→ **About this exercise**: Consider the data that follows and state how many lines contain the string "QLineEdit", using the number alone.

→ **Supplied records**:
↓

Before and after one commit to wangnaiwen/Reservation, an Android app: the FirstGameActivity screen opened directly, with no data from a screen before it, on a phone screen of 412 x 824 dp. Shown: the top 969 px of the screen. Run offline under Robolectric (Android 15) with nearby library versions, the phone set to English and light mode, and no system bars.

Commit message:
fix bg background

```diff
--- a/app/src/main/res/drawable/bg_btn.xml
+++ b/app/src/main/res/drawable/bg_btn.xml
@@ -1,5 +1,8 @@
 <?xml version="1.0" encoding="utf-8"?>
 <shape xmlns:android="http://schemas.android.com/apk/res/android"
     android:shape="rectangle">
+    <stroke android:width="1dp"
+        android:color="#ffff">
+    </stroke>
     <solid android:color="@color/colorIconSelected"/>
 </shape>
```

↑
↓

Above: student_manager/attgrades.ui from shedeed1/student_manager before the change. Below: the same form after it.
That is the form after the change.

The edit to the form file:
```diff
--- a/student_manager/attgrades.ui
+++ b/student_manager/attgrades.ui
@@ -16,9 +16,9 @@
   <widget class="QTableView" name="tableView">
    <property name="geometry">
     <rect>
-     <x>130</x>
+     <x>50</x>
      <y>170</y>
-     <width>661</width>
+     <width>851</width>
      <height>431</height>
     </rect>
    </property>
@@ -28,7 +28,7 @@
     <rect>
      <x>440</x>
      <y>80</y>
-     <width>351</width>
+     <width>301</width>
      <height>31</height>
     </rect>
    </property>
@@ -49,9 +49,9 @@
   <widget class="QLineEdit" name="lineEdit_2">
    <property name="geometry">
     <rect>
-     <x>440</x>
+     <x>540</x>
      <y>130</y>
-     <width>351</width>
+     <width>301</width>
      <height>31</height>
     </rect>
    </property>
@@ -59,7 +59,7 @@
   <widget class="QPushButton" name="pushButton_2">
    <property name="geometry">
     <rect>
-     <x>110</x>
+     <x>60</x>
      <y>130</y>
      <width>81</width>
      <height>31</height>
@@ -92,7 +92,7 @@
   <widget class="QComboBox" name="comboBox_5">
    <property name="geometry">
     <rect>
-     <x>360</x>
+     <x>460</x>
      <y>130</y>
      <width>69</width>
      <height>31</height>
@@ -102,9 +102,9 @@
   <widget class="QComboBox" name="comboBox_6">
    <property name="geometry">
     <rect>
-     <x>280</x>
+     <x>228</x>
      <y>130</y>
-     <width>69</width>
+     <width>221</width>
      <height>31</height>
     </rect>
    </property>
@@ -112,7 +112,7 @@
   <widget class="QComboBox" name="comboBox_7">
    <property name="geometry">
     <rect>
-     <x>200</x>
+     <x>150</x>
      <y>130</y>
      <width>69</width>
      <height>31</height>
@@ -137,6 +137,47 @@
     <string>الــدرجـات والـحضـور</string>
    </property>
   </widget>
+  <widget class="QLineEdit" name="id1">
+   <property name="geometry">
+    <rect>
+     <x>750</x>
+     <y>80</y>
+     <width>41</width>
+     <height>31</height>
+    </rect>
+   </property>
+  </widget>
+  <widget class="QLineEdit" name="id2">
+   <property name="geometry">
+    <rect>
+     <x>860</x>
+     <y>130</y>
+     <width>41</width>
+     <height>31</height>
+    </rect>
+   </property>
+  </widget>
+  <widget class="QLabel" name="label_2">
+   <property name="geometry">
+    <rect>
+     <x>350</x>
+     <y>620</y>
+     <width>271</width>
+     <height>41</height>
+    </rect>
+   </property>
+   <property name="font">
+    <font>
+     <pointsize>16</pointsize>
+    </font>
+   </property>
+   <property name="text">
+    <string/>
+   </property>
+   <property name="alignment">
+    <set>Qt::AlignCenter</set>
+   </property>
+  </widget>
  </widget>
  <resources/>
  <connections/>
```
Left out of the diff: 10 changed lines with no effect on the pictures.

↑

→ **Reply**: 3